Exercise directions:
Every line below that holds the string "partials" must be copied.

Web page revision data
══════════

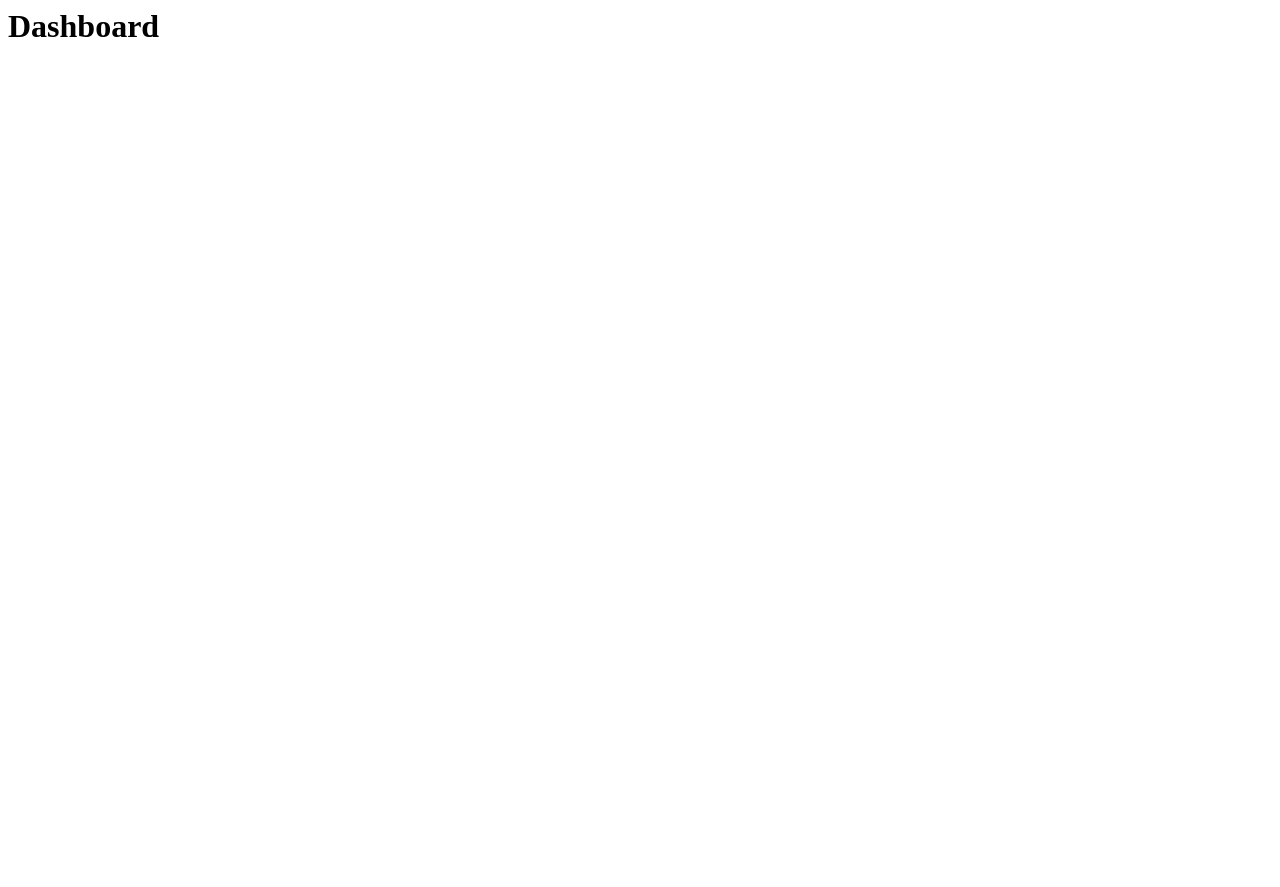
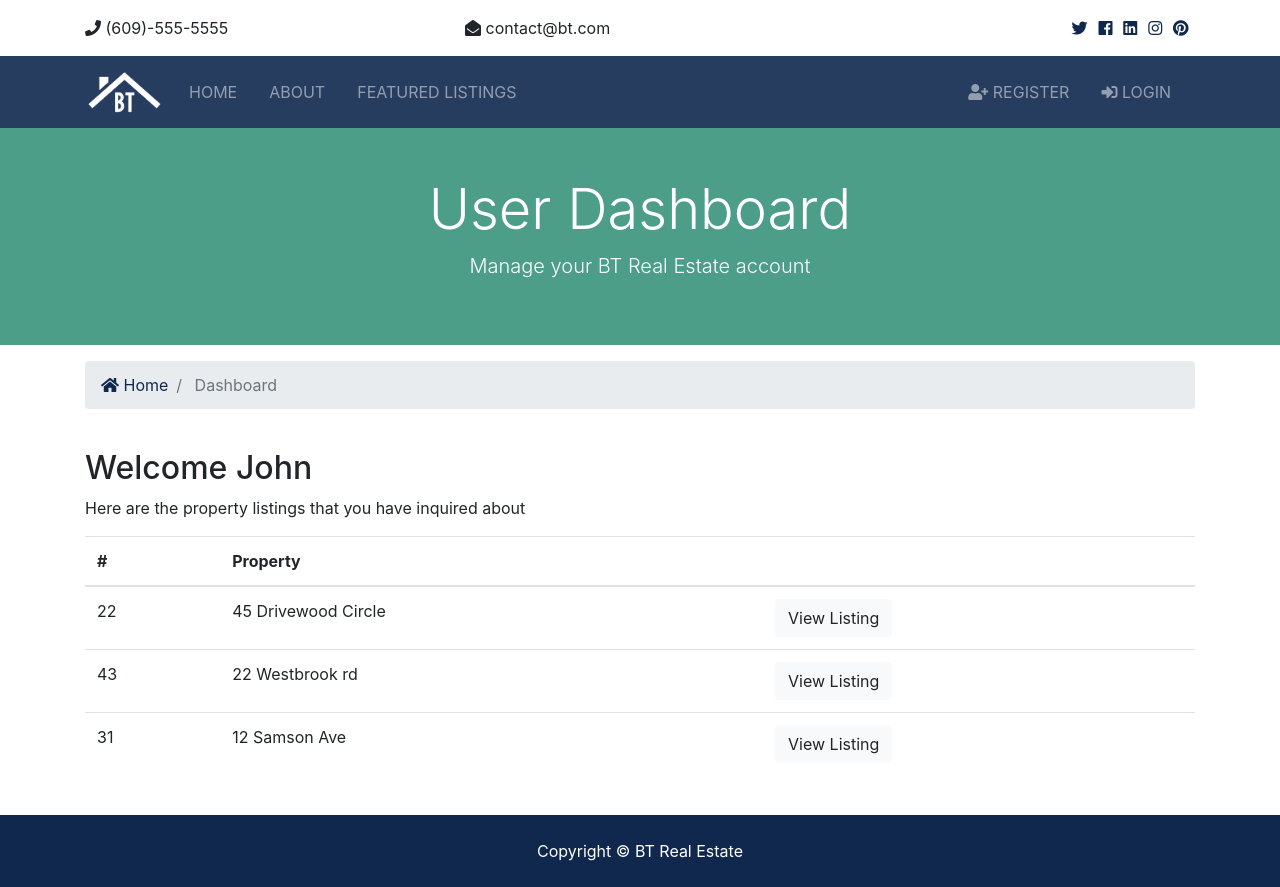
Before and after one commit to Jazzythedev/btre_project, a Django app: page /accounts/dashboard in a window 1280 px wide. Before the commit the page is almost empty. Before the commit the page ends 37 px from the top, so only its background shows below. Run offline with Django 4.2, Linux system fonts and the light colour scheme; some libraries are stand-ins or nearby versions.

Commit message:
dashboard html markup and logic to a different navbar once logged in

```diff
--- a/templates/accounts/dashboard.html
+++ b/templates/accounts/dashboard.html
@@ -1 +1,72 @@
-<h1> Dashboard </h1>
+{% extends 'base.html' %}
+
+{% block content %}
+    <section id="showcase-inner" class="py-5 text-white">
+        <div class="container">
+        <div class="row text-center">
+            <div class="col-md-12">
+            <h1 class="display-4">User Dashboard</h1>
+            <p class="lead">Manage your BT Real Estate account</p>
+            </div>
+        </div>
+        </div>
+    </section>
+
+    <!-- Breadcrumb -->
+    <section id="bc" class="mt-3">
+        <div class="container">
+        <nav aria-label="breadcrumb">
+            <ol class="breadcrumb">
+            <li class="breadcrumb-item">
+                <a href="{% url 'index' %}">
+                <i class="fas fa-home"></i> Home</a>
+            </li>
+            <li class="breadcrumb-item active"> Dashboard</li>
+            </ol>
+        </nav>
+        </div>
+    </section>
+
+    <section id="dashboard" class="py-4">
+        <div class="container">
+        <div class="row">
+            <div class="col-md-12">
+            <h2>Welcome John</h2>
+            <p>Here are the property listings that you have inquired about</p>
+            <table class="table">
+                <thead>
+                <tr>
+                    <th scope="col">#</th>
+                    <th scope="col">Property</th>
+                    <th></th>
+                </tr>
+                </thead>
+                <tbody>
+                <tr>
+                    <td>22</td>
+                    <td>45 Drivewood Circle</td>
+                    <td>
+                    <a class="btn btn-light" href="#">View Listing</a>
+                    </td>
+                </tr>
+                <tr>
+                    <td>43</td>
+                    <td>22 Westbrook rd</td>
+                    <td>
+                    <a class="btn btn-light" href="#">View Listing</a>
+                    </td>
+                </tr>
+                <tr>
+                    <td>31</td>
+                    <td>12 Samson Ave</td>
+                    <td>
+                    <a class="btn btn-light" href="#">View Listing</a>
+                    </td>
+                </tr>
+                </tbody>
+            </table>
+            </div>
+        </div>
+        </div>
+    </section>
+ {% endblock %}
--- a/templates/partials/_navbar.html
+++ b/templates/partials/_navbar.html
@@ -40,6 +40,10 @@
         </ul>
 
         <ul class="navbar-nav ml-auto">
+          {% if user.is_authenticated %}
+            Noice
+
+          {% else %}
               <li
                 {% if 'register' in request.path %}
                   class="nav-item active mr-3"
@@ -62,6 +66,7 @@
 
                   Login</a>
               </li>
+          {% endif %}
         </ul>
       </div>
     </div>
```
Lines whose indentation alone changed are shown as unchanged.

══════════

The completed task:
--- a/templates/partials/_navbar.html
+++ b/templates/partials/_navbar.html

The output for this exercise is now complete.